  16. ^ "Top Sites to See in Marsala | Visit Sicily". Amazing World in Pictures. Retrieved 2018-07-09.
  17. ^ Bottari, Carla; Stiros, Stathis C.; Teramo, Antonio (2009-02-06). "Archaeological evidence for destructive earthquakes in Sicily between 400 B.C. and A.D. 600". Geoarchaeology.

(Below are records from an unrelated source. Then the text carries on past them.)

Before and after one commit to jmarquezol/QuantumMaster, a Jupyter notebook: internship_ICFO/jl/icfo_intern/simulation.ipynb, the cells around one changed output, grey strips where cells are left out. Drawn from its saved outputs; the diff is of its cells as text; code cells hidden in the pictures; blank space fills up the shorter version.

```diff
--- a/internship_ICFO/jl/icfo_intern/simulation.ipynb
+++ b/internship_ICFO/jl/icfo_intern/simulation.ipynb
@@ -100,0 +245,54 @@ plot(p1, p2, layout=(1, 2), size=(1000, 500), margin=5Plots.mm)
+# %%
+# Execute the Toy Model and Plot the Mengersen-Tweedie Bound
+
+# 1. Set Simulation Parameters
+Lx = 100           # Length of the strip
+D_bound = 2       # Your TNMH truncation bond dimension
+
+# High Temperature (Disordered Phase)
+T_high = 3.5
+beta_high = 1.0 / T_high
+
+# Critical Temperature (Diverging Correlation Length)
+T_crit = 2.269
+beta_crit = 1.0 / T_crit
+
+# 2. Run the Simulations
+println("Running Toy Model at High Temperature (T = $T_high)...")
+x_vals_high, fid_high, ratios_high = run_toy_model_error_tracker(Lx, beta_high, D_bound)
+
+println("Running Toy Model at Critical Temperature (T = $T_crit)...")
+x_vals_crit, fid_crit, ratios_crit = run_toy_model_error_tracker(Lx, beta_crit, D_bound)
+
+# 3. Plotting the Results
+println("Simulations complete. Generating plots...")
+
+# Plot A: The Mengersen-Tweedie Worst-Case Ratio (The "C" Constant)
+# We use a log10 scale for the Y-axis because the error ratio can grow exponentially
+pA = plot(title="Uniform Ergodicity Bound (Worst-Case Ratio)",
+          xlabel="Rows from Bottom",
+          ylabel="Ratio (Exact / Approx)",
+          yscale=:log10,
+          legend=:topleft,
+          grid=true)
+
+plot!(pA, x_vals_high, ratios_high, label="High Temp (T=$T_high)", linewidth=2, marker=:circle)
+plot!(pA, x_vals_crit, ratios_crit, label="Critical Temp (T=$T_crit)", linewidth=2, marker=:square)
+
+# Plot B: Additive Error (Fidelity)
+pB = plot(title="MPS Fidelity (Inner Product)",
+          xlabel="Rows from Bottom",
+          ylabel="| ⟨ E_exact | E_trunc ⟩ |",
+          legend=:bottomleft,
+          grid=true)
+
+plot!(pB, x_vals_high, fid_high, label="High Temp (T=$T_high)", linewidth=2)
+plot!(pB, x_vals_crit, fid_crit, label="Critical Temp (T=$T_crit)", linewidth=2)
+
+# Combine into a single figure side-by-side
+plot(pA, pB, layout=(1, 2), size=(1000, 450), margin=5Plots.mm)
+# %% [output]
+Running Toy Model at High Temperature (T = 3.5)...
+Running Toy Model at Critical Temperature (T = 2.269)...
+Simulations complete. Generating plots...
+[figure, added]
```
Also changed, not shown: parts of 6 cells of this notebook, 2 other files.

Wiley Periodicals, Inc. 24 (2): 149. doi:10.1002/gea.20260. ISSN 0883-6353 – via Wiley Online Library.
  18. ^ www.ideafutura.com, Idea Futura srl -. "Comune di Marsala - 13 Novembre 2012 - MARSALA CITTA EUROPEA DEL VINO PER L'ANNO 2013". www.comune.marsala.tp.it (in Italian). Retrieved 2018-07-07.
  19. ^ www.ideafutura.com, Idea Futura srl -. "Comune di Marsala - 19 Giugno- SANCITO IL GEMELLAGGIO CON LA CITTA' DI NYSA". www.comune.marsala.tp.it (in Italian). Retrieved 2018-07-11.
  20. ^ www.sam3.pl, CONCEPT Intermedia. "Regiony partnerskie - Portal - Starostwo Powiatowe w Nysie". powiat.nysa.pl (in Polish). Retrieved 2018-07-11.
  21. ^ www.ideafutura.com, Idea Futura srl -. "Comune di Marsala - 20 settembre - I SINDACI DI MARSALA E MODICA GETTANO LE BASI PER UN GEMELLAGGIO". www.comune.marsala.tp.it (in Italian). Retrieved 2018-07-11.
  22. ^ "Marsala (Trapani) Firmato il gemellaggio Marsala Modica all'insegna del vino e del cioccolato. - PippoGalipoNews.it". PippoGalipoNews.it (in Italian). 2016-12-09. Retrieved 2018-07-11.

External links[edit]